[Edit tracking data]
######

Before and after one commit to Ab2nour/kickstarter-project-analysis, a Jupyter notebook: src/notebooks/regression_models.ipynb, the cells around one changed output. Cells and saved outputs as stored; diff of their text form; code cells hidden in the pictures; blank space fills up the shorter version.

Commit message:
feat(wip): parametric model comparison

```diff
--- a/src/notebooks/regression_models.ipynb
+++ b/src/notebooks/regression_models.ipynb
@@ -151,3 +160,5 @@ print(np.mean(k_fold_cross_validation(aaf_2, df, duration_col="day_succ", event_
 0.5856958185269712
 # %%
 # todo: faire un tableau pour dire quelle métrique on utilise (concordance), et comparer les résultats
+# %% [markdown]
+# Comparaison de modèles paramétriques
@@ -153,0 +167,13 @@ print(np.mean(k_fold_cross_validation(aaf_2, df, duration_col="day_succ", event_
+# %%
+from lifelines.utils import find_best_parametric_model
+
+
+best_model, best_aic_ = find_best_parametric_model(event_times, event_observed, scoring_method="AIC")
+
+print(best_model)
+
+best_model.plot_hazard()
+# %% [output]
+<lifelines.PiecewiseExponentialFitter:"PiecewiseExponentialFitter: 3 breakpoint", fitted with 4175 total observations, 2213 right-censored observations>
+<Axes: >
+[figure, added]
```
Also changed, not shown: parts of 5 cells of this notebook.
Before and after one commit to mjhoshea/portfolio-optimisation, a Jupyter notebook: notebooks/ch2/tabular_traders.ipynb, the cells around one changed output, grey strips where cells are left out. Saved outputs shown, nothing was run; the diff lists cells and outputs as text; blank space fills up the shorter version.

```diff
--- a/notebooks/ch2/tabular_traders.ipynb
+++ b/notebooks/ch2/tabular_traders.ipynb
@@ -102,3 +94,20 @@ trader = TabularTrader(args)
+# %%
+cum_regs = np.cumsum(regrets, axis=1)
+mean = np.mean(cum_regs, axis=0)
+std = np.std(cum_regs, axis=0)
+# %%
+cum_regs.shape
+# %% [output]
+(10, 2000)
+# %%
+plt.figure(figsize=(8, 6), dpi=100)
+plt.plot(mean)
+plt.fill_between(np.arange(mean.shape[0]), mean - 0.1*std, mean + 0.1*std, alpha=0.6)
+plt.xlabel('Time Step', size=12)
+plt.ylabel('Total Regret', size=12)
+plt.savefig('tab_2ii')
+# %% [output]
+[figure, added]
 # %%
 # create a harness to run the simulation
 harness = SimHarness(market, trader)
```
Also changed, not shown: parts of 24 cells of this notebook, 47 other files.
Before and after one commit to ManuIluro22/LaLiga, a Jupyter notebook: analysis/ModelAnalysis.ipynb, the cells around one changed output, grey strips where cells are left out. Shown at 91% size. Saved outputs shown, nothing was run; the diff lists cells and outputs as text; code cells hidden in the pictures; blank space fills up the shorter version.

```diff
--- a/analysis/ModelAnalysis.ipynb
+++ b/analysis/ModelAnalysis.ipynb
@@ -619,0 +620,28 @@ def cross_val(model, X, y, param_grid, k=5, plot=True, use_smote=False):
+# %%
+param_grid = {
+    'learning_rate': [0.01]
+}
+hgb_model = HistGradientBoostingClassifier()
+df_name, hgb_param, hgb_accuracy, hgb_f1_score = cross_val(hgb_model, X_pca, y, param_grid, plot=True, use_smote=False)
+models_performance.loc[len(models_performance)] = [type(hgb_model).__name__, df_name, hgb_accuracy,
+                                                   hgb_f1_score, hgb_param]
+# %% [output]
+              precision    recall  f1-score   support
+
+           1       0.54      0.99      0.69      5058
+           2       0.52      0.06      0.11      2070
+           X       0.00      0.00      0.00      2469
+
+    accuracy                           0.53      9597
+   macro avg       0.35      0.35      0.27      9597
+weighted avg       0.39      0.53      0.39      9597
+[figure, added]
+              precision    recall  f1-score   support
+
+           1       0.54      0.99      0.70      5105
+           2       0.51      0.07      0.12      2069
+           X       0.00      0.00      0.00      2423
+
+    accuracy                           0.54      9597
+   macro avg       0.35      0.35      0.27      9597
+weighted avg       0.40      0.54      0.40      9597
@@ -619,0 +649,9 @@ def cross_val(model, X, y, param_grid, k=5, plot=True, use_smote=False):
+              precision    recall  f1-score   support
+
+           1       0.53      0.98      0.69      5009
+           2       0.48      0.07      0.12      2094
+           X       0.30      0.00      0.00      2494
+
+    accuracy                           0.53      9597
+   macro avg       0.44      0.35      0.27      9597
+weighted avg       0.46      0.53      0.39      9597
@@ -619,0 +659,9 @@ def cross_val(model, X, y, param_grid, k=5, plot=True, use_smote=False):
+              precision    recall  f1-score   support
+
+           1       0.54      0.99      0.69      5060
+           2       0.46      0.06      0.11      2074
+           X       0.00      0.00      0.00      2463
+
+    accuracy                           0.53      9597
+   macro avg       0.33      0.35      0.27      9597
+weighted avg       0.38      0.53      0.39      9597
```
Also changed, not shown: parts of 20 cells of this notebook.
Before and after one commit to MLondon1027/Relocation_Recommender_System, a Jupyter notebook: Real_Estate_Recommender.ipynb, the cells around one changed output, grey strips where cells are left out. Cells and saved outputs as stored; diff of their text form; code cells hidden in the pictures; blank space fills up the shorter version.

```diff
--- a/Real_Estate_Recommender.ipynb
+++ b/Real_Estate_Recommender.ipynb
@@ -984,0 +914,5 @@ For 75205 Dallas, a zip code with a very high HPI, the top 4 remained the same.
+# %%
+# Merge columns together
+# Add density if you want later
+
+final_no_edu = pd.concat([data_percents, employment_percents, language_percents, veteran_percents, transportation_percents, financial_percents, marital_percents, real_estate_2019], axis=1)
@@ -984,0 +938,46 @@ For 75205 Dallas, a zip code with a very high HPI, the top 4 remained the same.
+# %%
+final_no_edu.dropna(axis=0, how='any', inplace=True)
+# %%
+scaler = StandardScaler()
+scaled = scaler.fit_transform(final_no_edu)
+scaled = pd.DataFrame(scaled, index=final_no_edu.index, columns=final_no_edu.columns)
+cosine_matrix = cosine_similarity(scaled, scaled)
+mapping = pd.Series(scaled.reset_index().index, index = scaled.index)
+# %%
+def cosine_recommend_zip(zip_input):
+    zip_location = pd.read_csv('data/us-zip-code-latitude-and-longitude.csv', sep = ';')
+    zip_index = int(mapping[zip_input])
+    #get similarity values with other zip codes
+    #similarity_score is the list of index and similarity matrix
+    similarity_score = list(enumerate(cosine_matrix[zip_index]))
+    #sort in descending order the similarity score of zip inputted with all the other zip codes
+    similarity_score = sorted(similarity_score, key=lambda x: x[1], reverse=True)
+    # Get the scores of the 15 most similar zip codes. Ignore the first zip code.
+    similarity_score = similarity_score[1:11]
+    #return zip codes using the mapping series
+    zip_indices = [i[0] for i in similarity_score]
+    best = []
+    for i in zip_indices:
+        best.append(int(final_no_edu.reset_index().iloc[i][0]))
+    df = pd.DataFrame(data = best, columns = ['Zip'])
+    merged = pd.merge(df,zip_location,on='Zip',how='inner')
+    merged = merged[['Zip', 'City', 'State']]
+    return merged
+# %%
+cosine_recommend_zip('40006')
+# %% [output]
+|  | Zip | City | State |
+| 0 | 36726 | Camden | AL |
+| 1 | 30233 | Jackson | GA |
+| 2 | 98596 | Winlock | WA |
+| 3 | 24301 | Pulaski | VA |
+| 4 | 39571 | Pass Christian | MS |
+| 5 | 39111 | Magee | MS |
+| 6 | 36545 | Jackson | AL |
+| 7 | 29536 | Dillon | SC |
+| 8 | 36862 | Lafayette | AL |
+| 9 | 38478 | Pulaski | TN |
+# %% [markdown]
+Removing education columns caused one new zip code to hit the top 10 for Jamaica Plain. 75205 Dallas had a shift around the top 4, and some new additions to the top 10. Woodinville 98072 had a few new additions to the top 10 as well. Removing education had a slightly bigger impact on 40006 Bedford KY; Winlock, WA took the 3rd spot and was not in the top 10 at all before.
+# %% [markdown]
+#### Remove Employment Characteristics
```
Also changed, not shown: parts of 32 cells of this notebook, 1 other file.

######

Match on "ModelAnalysis": copy every line in the records that has it.

Before and after one commit to ManuIluro22/LaLiga, a Jupyter notebook: analysis/ModelAnalysis.ipynb, the cells around one changed output, grey strips where cells are left out. Shown at 91% size. Saved outputs shown, nothing was run; the diff lists cells and outputs as text; code cells hidden in the pictures; blank space fills up the shorter version.
--- a/analysis/ModelAnalysis.ipynb
+++ b/analysis/ModelAnalysis.ipynb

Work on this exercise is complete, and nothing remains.